Defending yourself online isn’t dissimilar to defending yourself offline. The tools do change. Instead of relying on tools such as physical fitness, weapons, and martial arts online defense relies on encryption, anonymity, and credential management. Even though online and offline self-defense utilize different tools both rely first and foremost on situational awareness. For example, in regards to offline defense it’s wise to avoid going down dark alleys that have reputations for being places of violence at night by yourself. Situation awareness should lead you to recognize that putting yourself in that situation greatly increases your risk of being the target of a violent crime. Likewise, when you’re online it’s wise not to submit personally identifiable information to websites that offer services that are either illegal or could be used to blackmail users.
37 million people failed the online situational awareness test and are now facing the very real prospect of being blackmailed:
Hackers claim to have personal details of more than 37 million cheating spouses on dating website Ashley Madison and have threatened to release nude photos and sexual fantasies of the site’s clients unless it is shut down, blog KrebsOnSecurity reported.
Ashley Madison’s Canadian parent, Avid Life Media, confirmed the breach on its systems and said it had since secured its site and was working with law enforcement agencies to try to trace those behind the attack.
Let’s consider the situation. The Ashley Madison website specifically specializes in helping married individuals have an affair. Since knowledge of affairs are often used as blackmail signing up for this website has pretty notable risks. The first risk is that the owners of the site will use the existence of your account to blackmail you. Another risk is exactly what happened, malicious hackers breaching the network and acquiring your personal information.
The latter risk is one faced whenever you sign up for any website. But the risks involved in your personal information from, say, Reddit being leaked is likely far less than those involved in a website that specifically advertises services to help married individuals commit adultery. That’s an important part of the situation to consider.
Another part of the situation that’s important to note is the site didn’t put any measures in place to protect your privacy in the event a breach occurred. Had the website been a hidden service that used Bitcoin as payment the ability to anonymize yourself, or at least offer plausible deniability by claiming somebody else created and maintained the account to sully your reputation, would exist. That’s exactly why Silk Road, which offered illegal services, opted for the hidden service using Bitcoin route.

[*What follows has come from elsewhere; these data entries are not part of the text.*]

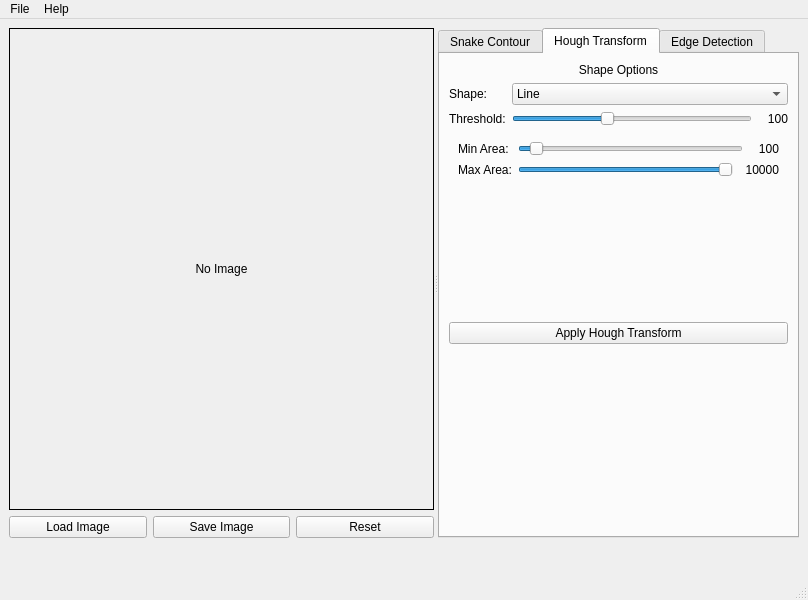
Above: image-processing.ui from Abdelrahman0Sayed/Object-Segmentation before the change. Below: the same form after it.
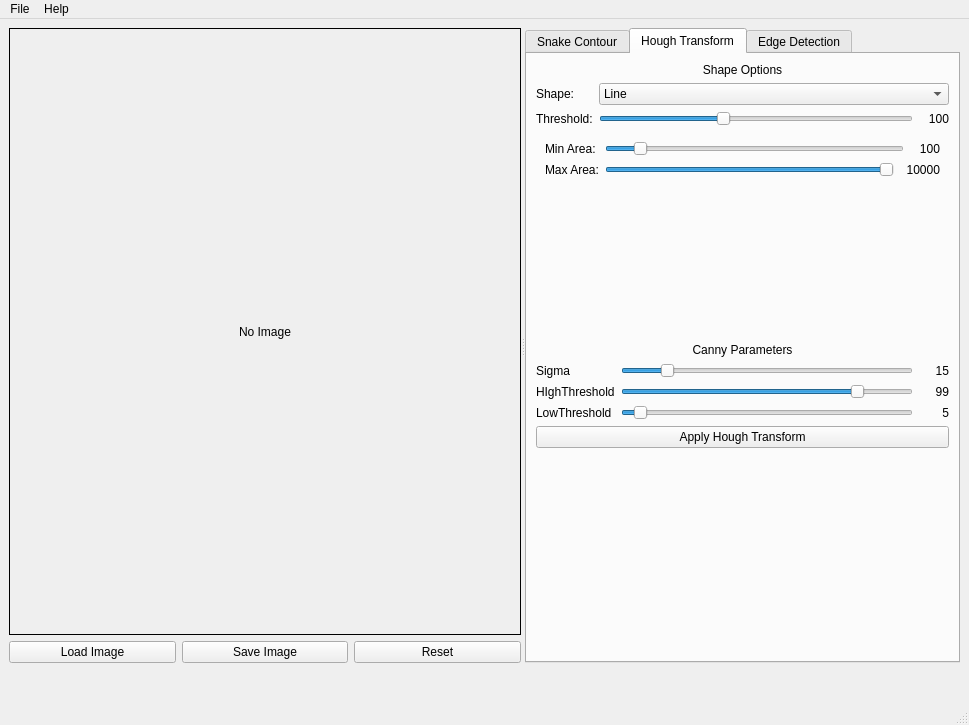
That is the form after the change. Icons and pictures are not drawn.

Commit message: Add Canny filter functionality and integrate with Hough Transform; enhance UI initialization

The edit to the form file:
```diff
--- a/image-processing.ui
+++ b/image-processing.ui
@@ -6,8 +6,8 @@
    <rect>
     <x>0</x>
     <y>0</y>
-    <width>808</width>
-    <height>600</height>
+    <width>969</width>
+    <height>725</height>
    </rect>
   </property>
   <property name="windowTitle">
@@ -1661,7 +1661,7 @@
                <item>
                 <widget class="QSlider" name="sliderEllipseMinArea">
                  <property name="minimum">
-                  <number>50</number>
+                  <number>0</number>
                  </property>
                  <property name="maximum">
                   <number>1000</number>
@@ -1739,6 +1739,149 @@
            </widget>
           </widget>
          </item>
+         <item>
+          <widget class="QLabel" name="label_12">
+           <property name="text">
+            <string>Canny Parameters</string>
+           </property>
+           <property name="alignment">
+            <set>Qt::AlignCenter</set>
+           </property>
+          </widget>
+         </item>
+         <item>
+          <layout class="QFormLayout" name="formLayout_5">
+           <item row="0" column="0">
+            <widget class="QLabel" name="label_13">
+             <property name="text">
+              <string>Sigma</string>
+             </property>
+            </widget>
+           </item>
+           <item row="1" column="0">
+            <widget class="QLabel" name="label_14">
+             <property name="text">
+              <string>HIghThreshold</string>
+             </property>
+            </widget>
+           </item>
+           <item row="2" column="0">
+            <widget class="QLabel" name="label_15">
+             <property name="text">
+              <string>LowThreshold</string>
+             </property>
+            </widget>
+           </item>
+           <item row="0" column="1">
+            <layout class="QHBoxLayout" name="horizontalLayout_12">
+             <item>
+              <widget class="QSlider" name="sliderSigmaHoughCanny">
+               <property name="minimum">
+                <number>1</number>
+               </property>
+               <property name="maximum">
+                <number>100</number>
+               </property>
+               <property name="value">
+                <number>15</number>
+               </property>
+               <property name="orientation">
+                <enum>Qt::Horizontal</enum>
+               </property>
+              </widget>
+             </item>
+             <item>
+              <widget class="QLabel" name="labelEllipseMinAreaValue_2">
+               <property name="minimumSize">
+                <size>
+                 <width>30</width>
+                 <height>0</height>
+                </size>
+               </property>
+               <property name="text">
+                <string>15</string>
+               </property>
+               <property name="alignment">
+                <set>Qt::AlignRight|Qt::AlignTrailing|Qt::AlignVCenter</set>
+               </property>
+              </widget>
+             </item>
+            </layout>
+           </item>
+           <item row="1" column="1">
+            <layout class="QHBoxLayout" name="horizontalLayout_13">
+             <item>
+              <widget class="QSlider" name="sliderHighHoughCanny">
+               <property name="minimum">
+                <number>0</number>
+               </property>
+               <property name="maximum">
+                <number>120</number>
+               </property>
+               <property name="value">
+                <number>99</number>
+               </property>
+               <property name="orientation">
+                <enum>Qt::Horizontal</enum>
+               </property>
+              </widget>
+             </item>
+             <item>
+              <widget class="QLabel" name="labelEllipseMinAreaValue_3">
+               <property name="minimumSize">
+                <size>
+                 <width>30</width>
+                 <height>0</height>
+                </size>
+               </property>
+               <property name="text">
+                <string>99</string>
+               </property>
+               <property name="alignment">
+                <set>Qt::AlignRight|Qt::AlignTrailing|Qt::AlignVCenter</set>
+               </property>
+              </widget>
+             </item>
+            </layout>
+           </item>
+           <item row="2" column="1">
+            <layout class="QHBoxLayout" name="horizontalLayout_15">
+             <item>
+              <widget class="QSlider" name="sliderLowHoughCanny">
+               <property name="minimum">
+                <number>0</number>
+               </property>
+               <property name="maximum">
+                <number>120</number>
+               </property>
+               <property name="value">
+                <number>5</number>
+               </property>
+               <property name="orientation">
+                <enum>Qt::Horizontal</enum>
+               </property>
+              </widget>
+             </item>
+             <item>
+              <widget class="QLabel" name="labelEllipseMinAreaValue_5">
+               <property name="minimumSize">
+                <size>
+                 <width>30</width>
+                 <height>0</height>
+                </size>
+               </property>
+               <property name="text">
+                <string>5</string>
+               </property>
+               <property name="alignment">
+                <set>Qt::AlignRight|Qt::AlignTrailing|Qt::AlignVCenter</set>
+               </property>
+              </widget>
+             </item>
+            </layout>
+           </item>
+          </layout>
+         </item>
          <item>
           <widget class="QPushButton" name="btnApplyHough">
            <property name="text">
@@ -1881,7 +2024,7 @@
     <rect>
      <x>0</x>
      <y>0</y>
-     <width>808</width>
+     <width>969</width>
      <height>32</height>
     </rect>
    </property>
```
Left out of the diff: 247 changed lines with no effect on the pictures. The commit also changes 3 other files.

This website wasn’t a hidden service and, as far as I know, used credit cards, which are strongly tied to your real-life identity, for payments.
Be aware of the situation before you involve yourself in it. Failing to do so could put you in a bad situation that you could have otherwise avoided.